Information
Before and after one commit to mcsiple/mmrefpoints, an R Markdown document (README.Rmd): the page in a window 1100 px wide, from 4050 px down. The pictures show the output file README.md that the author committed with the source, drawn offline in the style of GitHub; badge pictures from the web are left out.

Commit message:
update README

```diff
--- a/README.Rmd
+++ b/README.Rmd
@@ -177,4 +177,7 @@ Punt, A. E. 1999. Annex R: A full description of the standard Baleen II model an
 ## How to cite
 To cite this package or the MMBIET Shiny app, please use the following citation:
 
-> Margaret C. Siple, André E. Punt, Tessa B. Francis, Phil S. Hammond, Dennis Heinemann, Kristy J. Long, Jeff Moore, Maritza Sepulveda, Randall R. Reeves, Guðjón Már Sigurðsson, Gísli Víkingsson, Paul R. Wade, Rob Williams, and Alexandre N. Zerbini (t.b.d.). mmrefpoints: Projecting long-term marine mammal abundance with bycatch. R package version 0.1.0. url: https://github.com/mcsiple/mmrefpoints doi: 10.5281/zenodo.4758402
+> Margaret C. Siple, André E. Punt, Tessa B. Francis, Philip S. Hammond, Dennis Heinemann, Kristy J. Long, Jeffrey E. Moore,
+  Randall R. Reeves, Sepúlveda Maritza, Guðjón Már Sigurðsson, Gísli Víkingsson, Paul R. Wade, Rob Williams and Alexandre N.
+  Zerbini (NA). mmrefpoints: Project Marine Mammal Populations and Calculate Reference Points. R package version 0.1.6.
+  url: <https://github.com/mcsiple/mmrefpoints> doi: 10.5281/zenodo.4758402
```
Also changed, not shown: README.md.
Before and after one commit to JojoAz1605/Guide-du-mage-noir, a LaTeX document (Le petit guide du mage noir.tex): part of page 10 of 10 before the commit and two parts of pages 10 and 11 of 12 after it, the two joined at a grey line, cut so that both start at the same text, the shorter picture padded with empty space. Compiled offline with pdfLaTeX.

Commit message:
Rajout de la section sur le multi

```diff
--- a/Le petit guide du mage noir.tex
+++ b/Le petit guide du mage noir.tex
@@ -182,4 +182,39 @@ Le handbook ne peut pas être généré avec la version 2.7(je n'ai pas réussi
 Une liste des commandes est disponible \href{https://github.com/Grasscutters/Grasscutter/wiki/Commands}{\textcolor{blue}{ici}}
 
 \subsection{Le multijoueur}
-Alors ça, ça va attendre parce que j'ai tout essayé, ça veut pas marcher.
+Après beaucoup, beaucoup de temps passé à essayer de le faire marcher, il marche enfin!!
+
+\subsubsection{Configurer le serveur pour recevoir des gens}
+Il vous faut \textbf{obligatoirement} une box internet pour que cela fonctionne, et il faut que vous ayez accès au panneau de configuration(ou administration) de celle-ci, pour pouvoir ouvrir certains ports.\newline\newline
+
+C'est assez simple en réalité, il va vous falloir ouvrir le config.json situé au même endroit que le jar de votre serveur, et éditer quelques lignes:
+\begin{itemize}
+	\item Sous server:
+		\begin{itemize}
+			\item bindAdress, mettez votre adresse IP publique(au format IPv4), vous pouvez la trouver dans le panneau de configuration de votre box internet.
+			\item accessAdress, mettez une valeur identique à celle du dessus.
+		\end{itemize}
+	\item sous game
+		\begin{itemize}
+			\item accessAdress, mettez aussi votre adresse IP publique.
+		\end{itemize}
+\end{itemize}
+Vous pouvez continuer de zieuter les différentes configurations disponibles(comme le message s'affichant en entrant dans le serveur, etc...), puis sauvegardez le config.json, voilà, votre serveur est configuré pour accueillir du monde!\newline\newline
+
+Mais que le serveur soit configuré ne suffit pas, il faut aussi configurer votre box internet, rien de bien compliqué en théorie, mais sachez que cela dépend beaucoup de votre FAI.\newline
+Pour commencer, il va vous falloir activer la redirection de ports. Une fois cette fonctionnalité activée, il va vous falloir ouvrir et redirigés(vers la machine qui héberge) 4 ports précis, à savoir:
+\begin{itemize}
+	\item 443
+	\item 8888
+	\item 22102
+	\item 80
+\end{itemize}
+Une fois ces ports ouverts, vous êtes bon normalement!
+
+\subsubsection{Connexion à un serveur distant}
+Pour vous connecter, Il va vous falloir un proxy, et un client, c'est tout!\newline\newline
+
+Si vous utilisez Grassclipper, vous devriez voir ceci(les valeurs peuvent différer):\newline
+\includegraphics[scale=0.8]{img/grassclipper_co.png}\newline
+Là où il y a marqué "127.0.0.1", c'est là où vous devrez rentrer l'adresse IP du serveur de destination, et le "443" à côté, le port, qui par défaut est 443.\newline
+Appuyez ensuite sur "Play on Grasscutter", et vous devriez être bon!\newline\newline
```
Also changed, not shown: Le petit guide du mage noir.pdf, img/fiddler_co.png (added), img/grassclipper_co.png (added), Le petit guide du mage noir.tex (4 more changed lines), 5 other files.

Your instructions
A bare number is the whole answer: state how many lines in the data above contain "Grasscutter".

Response area
2